_Task directions_.
Looking at the listing, state how many of its lines contain the string "poppins". Write only the number.
------------------------------------
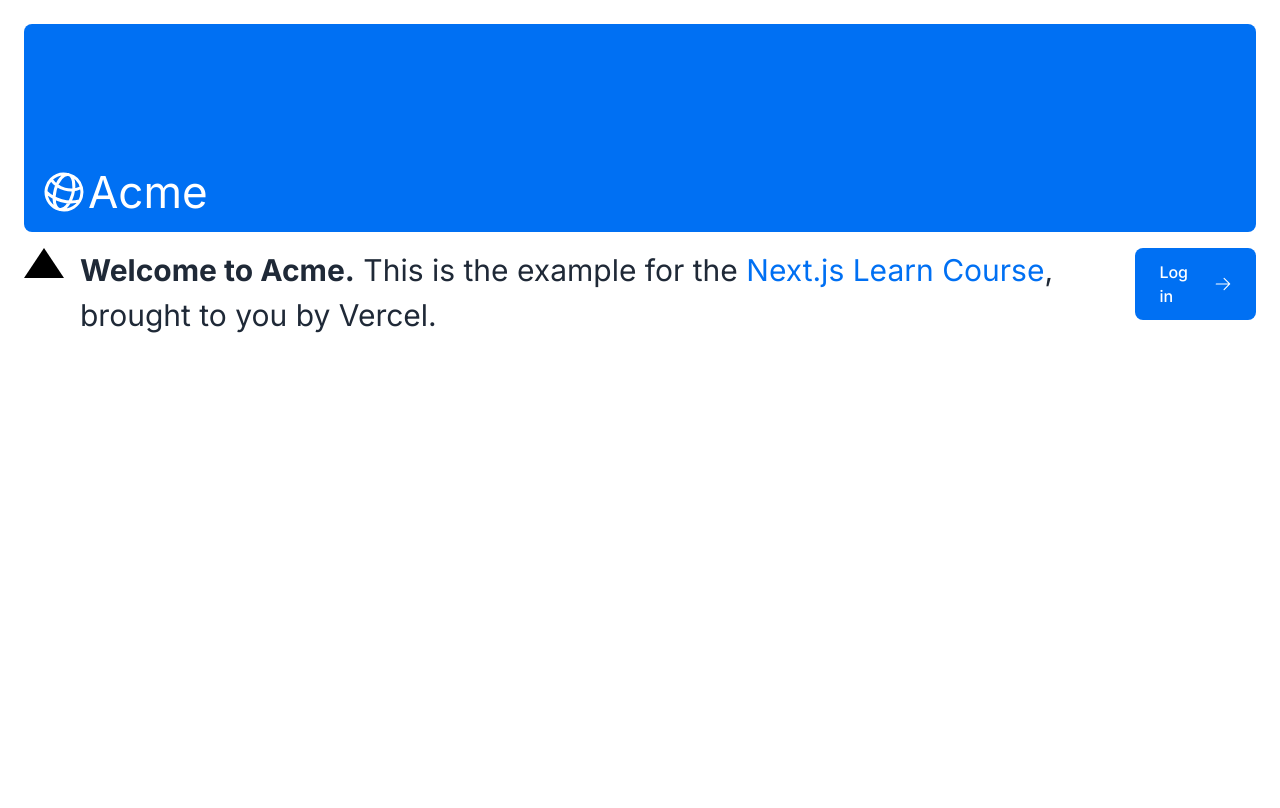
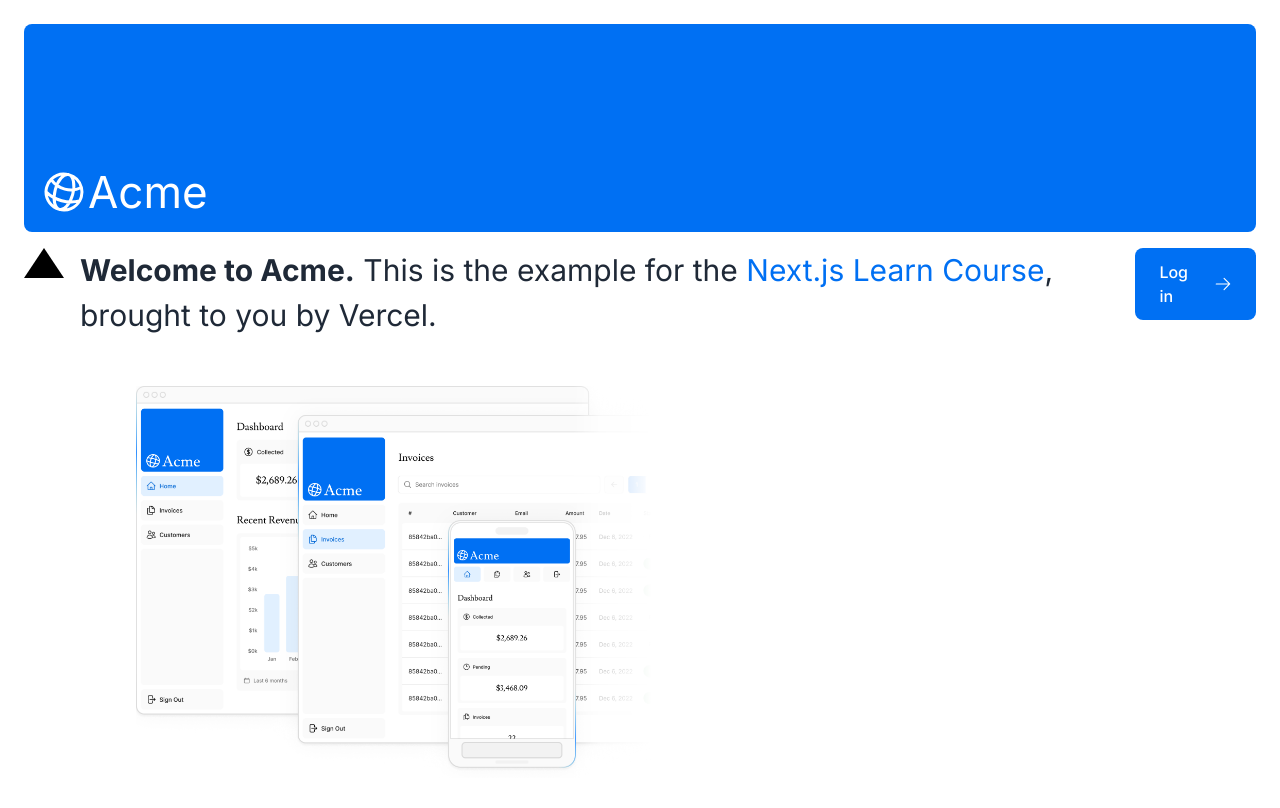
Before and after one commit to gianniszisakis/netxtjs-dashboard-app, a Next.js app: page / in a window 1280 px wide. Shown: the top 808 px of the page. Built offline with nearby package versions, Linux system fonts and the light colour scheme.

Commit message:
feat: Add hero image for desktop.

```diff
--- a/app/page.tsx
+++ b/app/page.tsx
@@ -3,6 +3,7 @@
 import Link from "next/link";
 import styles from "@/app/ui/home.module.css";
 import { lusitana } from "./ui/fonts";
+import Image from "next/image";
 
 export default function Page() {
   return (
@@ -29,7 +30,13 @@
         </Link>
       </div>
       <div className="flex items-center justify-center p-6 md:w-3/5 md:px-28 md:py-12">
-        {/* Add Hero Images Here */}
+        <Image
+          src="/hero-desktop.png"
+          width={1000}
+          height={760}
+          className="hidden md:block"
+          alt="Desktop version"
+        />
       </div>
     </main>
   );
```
------------------------------------
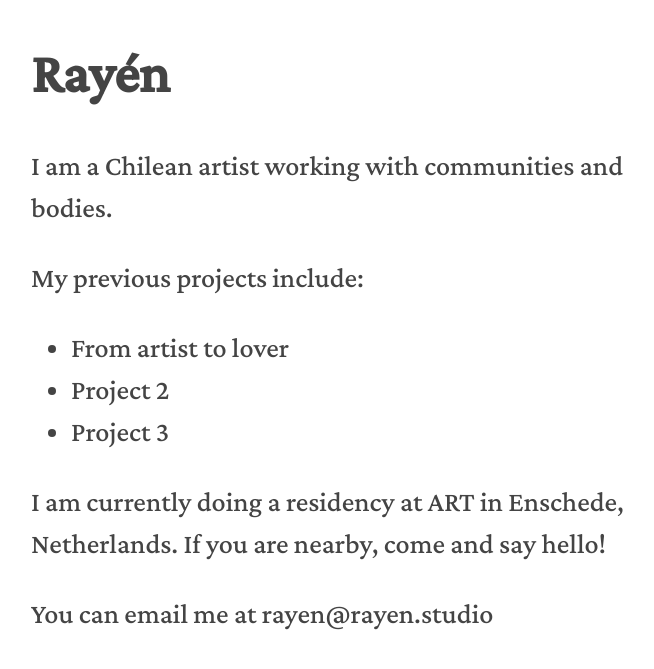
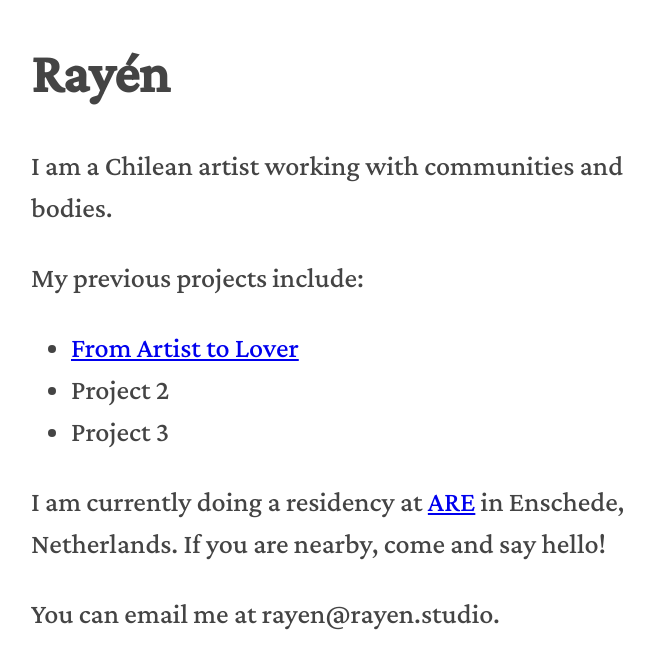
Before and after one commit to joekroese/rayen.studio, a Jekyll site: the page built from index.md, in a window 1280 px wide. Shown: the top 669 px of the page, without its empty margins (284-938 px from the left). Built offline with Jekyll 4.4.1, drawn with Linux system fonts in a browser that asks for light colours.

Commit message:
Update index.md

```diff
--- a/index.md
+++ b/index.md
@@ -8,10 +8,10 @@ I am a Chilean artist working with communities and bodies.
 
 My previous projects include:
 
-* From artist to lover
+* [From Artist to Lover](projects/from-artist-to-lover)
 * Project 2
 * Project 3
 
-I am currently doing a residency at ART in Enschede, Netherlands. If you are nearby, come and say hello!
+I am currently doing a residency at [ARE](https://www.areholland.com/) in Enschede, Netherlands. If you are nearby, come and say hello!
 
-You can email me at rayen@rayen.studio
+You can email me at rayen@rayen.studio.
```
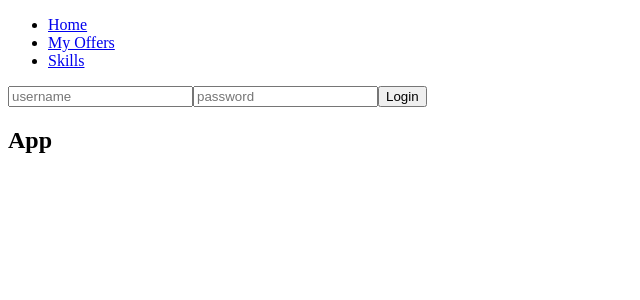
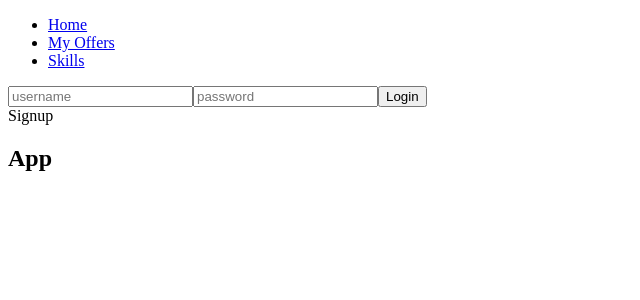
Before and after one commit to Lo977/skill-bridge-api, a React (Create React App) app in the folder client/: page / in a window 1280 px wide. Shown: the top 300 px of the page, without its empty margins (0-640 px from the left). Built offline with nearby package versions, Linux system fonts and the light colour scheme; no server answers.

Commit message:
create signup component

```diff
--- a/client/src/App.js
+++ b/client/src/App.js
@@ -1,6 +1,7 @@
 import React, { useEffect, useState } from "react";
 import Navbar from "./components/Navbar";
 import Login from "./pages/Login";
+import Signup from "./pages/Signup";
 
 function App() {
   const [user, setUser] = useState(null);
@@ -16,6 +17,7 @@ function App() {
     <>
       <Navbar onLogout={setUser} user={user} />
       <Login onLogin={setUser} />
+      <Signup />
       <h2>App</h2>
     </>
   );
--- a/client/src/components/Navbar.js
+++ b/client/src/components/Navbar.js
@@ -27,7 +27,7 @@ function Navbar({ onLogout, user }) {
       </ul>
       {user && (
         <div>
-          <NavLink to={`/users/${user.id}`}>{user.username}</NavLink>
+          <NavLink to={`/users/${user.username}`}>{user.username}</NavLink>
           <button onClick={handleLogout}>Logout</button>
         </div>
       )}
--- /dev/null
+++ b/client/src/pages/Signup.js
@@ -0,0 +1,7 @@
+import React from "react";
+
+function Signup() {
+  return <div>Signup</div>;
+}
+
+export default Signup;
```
------------------------------------
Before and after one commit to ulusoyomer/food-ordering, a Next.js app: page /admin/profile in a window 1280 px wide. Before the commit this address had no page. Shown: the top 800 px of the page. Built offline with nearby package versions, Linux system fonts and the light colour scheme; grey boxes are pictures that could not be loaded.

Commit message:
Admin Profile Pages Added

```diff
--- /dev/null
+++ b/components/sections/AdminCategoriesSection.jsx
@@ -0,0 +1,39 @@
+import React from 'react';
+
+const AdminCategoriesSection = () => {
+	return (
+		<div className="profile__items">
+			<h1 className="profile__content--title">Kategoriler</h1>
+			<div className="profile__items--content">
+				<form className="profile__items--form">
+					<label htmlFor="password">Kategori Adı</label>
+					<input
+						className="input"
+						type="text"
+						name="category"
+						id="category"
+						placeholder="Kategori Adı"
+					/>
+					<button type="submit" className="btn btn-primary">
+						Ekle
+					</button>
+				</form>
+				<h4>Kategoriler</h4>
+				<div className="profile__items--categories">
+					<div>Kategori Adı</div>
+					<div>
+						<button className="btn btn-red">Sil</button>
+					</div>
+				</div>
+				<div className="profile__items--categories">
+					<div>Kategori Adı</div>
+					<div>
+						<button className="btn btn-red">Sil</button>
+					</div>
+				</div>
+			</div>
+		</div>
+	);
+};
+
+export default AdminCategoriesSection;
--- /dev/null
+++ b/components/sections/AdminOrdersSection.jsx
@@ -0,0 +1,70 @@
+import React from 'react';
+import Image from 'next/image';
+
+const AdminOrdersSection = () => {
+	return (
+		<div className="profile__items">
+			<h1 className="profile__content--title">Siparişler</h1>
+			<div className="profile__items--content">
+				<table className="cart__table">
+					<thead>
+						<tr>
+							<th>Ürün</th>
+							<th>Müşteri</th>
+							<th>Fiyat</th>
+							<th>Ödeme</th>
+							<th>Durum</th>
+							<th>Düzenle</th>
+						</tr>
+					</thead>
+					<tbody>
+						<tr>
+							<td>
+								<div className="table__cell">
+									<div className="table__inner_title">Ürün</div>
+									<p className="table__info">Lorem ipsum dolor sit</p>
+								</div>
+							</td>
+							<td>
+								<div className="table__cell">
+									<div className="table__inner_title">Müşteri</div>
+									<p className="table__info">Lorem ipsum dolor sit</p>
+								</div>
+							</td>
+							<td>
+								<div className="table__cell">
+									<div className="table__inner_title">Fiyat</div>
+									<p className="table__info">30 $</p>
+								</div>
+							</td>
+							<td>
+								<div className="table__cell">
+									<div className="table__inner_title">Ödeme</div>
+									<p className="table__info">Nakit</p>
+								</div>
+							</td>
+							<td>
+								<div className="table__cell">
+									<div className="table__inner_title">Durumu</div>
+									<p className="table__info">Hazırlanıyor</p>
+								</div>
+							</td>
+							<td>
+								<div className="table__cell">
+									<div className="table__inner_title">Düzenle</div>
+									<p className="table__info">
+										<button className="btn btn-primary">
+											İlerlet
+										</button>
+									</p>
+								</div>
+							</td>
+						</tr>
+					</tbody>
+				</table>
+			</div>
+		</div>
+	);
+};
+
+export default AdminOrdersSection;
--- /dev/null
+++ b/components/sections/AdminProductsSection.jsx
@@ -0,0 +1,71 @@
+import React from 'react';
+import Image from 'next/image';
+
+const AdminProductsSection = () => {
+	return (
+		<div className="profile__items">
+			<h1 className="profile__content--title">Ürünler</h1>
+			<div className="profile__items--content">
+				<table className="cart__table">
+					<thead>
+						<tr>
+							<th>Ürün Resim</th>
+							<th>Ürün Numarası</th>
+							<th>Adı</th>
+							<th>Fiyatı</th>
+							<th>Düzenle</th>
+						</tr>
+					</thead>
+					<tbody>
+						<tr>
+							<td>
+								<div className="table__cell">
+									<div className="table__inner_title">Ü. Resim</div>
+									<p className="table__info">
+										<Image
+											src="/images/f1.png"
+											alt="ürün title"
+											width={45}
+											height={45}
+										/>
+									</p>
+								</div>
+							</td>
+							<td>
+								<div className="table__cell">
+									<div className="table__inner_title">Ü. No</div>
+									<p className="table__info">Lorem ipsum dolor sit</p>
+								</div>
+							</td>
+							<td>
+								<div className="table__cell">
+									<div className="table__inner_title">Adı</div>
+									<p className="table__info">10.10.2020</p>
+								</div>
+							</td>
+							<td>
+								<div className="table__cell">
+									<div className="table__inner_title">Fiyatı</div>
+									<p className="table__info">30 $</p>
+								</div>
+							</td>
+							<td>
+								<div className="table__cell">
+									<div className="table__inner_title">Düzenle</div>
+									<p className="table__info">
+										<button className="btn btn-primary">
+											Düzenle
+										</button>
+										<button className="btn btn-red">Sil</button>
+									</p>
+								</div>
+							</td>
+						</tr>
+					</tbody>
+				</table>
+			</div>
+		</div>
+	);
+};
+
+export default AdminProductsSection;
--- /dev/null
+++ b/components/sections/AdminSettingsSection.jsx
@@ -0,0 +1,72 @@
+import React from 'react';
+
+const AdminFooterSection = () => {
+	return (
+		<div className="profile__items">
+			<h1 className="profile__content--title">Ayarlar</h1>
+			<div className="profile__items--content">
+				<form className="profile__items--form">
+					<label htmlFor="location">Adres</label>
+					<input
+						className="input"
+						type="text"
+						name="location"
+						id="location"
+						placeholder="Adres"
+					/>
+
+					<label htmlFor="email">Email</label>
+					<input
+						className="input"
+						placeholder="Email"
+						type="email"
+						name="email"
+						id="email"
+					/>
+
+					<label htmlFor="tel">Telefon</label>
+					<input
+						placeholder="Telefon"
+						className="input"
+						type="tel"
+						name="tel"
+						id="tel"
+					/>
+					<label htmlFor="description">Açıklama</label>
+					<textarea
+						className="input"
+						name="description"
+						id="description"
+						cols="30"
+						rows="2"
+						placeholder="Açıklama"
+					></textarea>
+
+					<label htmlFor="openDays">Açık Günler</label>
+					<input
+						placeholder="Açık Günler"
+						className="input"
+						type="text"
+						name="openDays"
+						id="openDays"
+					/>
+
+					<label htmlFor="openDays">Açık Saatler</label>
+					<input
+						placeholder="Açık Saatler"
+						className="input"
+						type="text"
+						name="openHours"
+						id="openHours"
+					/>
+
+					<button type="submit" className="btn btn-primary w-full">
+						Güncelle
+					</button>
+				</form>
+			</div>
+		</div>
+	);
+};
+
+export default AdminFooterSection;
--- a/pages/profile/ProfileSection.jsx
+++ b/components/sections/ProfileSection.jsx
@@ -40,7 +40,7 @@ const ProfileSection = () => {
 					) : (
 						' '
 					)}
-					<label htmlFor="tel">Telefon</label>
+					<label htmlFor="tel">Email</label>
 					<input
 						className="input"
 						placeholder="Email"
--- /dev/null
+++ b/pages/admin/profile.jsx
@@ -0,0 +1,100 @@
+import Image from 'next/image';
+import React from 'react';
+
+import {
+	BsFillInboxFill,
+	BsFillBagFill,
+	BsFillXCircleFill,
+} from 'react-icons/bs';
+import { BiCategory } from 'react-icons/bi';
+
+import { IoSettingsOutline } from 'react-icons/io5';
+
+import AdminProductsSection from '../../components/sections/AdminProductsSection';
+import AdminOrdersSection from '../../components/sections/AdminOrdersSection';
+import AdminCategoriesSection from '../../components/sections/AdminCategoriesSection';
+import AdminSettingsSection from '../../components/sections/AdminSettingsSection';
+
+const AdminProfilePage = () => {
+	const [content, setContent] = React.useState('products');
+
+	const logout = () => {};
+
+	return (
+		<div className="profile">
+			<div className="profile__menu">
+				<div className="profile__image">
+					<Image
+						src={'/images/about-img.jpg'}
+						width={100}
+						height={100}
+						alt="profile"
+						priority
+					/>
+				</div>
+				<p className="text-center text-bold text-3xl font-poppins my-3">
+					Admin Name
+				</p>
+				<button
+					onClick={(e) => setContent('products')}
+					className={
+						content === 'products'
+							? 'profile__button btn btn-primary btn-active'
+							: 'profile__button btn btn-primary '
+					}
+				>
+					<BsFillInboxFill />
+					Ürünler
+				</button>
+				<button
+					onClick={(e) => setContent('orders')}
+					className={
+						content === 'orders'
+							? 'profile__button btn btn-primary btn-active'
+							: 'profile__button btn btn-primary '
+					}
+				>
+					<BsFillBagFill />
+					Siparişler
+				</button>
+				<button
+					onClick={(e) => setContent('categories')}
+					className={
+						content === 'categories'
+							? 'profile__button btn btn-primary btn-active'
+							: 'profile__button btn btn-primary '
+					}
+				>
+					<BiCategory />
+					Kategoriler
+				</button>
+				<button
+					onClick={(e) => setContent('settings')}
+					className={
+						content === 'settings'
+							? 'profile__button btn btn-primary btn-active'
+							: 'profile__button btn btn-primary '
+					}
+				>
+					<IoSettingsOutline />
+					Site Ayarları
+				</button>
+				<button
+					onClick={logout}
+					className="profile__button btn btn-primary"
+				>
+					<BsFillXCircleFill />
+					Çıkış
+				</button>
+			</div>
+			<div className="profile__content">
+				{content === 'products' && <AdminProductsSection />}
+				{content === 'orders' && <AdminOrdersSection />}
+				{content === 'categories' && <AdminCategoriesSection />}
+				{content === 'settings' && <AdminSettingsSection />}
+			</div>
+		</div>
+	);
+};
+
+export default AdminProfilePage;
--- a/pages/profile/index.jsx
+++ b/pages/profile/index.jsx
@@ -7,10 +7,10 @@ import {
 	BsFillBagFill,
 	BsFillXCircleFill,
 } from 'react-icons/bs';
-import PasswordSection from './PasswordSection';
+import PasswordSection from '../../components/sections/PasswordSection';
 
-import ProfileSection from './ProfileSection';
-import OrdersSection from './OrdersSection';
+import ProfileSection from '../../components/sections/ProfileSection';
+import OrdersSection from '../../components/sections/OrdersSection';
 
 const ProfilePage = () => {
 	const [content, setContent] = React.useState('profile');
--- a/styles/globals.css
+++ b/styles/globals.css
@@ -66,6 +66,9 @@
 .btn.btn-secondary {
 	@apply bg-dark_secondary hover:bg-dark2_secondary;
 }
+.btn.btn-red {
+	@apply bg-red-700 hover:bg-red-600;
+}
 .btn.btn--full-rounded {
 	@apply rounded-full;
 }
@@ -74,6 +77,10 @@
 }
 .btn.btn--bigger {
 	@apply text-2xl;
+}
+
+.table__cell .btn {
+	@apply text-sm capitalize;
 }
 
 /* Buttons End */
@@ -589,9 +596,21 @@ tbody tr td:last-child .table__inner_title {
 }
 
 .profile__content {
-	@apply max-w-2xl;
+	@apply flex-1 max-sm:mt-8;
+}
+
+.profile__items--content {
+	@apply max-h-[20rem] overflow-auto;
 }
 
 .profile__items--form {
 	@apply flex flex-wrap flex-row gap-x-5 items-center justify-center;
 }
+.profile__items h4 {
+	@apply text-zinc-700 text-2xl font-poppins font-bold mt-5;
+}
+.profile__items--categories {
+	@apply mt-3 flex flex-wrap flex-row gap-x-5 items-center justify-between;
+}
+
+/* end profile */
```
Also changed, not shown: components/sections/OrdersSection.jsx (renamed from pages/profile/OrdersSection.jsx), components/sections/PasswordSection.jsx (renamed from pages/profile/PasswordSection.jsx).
------------------------------------
_Solution to this task_.
2